Civil Engineered Products (Module, 6 ECS)
Lectures every Wednesday 8:30 - 10:00, TIB 566
Civil and Building Systems
Complex networks of infrastructure and building systems form the backbone of the social and economic life of the 21st century. Urban life as we know it would not be possible without transportation networks, waterway networks, pipelines, electrical grids, hospitals, or airports. Additionally, modern dwellings and office buildings also resemble more and more complex systems with many different natural, physical, social, and cyber-physical elements that stand in complex interaction with each other.
Because of the complex interactions between all these different natural, physcial, social and cyber-physical elements, engineering, constructing, and maintaining these infrastructure and building networks becomes a increasingly complex task. A task that not only requires knowledge about the underlying workings of each component (think of traffic flow, fluid mechanics, structural mechanics, control algorithms, ....), but also a more holistic understanding of the interaction of the single components with each other.

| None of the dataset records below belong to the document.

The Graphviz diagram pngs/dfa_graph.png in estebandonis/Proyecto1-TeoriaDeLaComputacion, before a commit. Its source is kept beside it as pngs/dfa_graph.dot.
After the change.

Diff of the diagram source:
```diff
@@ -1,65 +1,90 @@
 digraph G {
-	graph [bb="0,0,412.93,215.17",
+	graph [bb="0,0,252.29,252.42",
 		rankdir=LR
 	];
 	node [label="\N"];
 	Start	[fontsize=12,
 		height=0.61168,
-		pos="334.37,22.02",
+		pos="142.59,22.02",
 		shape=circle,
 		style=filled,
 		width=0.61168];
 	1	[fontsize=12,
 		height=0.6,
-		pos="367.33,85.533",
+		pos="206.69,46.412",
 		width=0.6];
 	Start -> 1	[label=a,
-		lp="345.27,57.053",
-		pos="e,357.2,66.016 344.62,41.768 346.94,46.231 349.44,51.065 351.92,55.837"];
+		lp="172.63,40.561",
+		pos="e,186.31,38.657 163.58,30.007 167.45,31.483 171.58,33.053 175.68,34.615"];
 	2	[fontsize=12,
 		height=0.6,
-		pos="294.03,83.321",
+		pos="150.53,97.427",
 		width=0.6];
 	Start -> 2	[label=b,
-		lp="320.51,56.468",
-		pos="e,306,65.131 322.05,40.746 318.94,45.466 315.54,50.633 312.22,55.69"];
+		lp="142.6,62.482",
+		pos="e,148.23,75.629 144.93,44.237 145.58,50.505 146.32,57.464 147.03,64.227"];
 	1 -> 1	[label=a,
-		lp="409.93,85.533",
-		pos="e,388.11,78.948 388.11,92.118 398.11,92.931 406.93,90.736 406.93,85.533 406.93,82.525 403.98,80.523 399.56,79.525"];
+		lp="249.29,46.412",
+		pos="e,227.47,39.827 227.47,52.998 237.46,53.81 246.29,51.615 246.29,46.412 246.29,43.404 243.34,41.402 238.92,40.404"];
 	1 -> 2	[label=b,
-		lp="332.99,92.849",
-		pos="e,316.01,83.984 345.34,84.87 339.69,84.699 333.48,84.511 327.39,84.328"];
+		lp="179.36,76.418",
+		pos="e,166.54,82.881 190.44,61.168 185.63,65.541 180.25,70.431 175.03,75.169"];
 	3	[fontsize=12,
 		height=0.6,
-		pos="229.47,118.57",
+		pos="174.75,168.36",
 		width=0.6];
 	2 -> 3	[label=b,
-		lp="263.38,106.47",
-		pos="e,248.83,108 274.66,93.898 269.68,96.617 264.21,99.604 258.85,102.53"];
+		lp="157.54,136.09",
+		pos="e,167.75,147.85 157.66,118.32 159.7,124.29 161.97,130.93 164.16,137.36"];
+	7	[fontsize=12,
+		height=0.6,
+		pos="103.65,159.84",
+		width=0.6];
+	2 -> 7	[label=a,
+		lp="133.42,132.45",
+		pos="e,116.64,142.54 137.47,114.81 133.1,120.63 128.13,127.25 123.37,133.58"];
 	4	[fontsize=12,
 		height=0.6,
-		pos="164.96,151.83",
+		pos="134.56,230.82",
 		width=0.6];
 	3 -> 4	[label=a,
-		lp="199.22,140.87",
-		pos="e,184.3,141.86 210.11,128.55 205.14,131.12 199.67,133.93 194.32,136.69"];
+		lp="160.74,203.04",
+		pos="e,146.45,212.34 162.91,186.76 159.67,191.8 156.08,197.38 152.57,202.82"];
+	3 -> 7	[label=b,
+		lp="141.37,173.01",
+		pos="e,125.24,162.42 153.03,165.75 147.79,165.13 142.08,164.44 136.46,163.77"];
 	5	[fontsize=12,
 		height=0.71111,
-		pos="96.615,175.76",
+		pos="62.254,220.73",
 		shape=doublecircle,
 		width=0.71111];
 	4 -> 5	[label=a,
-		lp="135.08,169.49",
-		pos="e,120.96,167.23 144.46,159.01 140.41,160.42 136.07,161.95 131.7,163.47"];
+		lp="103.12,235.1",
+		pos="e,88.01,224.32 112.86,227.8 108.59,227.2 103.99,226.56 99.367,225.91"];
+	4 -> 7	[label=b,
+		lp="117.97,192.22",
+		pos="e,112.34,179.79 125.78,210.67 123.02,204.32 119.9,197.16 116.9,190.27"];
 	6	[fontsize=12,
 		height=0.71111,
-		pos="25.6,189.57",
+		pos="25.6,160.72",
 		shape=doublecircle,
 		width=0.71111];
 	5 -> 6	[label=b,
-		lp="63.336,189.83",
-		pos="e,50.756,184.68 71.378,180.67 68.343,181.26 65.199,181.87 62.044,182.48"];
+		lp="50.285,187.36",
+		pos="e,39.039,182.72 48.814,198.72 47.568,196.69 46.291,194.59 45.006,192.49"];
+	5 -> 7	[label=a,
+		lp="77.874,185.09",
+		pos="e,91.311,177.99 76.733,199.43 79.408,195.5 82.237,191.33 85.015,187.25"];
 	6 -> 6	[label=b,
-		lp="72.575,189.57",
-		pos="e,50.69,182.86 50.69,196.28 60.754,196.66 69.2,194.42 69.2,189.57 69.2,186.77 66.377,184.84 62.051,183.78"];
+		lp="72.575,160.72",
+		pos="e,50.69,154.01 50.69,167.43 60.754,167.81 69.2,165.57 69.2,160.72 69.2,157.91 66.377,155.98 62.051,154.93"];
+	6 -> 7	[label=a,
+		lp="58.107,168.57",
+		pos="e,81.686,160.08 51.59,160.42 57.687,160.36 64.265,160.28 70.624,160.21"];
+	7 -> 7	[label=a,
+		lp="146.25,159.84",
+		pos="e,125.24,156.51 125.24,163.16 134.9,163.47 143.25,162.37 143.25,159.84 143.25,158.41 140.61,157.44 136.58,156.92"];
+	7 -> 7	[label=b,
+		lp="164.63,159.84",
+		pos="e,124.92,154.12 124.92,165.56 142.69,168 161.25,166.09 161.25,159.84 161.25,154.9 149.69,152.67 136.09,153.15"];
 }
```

In response to this challenge, the chair for Systems Engineering therefore offers a education and research program that explores methods and techniques to model complex systems. Based on a pragmatic view that the quality of a model should not be based upon how realistically it represents the system in reality, but how well it support design tasks during engineering, constructing, and maintaining, a specific focus of the work is on Dynamically Modeling system characteristics, compositions, and behaviors that vary on wide temporal and spatial scales representing both deterministic and stochastic properties of systems, as well as, time-varying behaviors.